It continues: “MADE offers a false sense of security that is dangerous for those who are in the frontline of industrial disputes. MADE offers no protection to workers’ representatives, and giving that impression makes the EU part of the problem, rather than part of the solution.

The unions explain the letter received from the European Commission on 28 June 2023 states: “Trade unions still legally exist at factory and federation level and organisations committed to supporting workers’ rights continue to operate in the country. However, these cannot function normally due to security and reputational risks stemming from the complex and polarised political situation.
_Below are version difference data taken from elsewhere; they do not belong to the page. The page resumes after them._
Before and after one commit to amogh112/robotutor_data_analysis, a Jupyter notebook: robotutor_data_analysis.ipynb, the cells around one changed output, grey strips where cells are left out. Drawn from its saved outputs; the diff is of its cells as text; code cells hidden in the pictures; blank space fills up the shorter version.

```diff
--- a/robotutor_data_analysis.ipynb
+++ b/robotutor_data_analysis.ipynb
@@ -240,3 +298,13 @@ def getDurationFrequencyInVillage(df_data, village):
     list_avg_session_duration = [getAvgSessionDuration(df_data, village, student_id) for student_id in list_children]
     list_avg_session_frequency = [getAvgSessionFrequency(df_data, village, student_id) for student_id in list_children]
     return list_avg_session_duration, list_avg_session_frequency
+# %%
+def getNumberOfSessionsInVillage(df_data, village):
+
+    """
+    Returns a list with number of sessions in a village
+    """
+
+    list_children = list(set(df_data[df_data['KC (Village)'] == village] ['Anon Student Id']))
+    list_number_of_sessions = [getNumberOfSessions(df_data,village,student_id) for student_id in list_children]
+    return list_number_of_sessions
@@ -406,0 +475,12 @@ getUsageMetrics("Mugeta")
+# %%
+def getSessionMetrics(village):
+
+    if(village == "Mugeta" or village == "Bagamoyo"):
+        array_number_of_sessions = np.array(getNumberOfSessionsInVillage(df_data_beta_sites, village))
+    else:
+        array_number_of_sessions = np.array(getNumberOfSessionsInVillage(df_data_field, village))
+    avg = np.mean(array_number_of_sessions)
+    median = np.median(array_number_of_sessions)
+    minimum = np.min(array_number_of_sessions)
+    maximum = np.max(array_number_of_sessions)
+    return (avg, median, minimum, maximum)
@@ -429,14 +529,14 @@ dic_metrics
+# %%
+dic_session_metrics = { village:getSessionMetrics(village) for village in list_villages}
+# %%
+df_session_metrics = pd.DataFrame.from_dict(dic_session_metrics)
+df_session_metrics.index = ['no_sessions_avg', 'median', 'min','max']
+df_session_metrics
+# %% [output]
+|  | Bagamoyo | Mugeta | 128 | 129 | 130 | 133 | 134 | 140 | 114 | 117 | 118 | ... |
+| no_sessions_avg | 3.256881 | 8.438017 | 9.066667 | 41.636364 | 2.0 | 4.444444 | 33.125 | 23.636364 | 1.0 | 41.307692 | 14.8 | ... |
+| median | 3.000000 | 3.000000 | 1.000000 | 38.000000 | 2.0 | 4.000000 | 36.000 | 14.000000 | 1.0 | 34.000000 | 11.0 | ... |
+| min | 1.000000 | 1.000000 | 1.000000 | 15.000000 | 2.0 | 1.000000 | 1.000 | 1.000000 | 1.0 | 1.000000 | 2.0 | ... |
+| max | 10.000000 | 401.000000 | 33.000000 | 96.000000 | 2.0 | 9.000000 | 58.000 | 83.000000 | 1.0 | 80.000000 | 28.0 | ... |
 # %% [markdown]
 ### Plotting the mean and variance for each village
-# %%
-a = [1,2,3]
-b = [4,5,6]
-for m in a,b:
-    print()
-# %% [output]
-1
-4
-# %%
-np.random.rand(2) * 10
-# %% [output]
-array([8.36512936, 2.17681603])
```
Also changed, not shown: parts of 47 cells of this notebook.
MADE aims to support their resilience and ability to engage with business to resolve grievances.’’

However, the unions dispute this claim and after the military coup 16 of the most representative and democratic trade unions and labour NGOs were banned.

The unions point out that with the support of MADE, organisations such as Action Labour Rights have attempted to the fill the gap.

But, they argue: “With even workers and labour activists from these officially sanctioned organisations being fired, threatened, and arrested, we fail to see how MADE is in any way supporting their resilience and ability to engage with business to resolve grievances.”

The unions are keen to remind the European Commission of the European Parliament’s resolution on Myanmar which took place on 11 May 2023. They were pleased to see a huge amount of cross–party support for the final resolution, including the following demands:

  • Calls on the Commission to demonstrate that the Everything But Arms scheme does not benefit the junta or otherwise to temporarily withdraw the mechanism
  • Calls on the EU to demonstrate that any engagement with Myanmar, including by private companies and EU-based undertakings such as MADE, is subject to strengthened human rights due diligence processes to protect and guarantee workers’ rights.

The unions now expect the European Commission to provide concrete evidence that the Everything But Arms scheme is not benefiting the military junta (including via foreign exchange) and that MADE is actively strengthening human rights due diligence, noting the recent firings, military aggression, and arrests of labour activists linked to the MADE programme.

UK independent body, Ethical Trading Initiative (ETI), endorsed IndustriALL Global Union’s framework principles to aid a responsible exit from Myanmar.

In May, the H&M Foundation donated to the Red Cross and Red Crescent in the wake of Cyclone Mocha, which hit Myanmar and Bangladesh.

This article was first published by IndustriALL.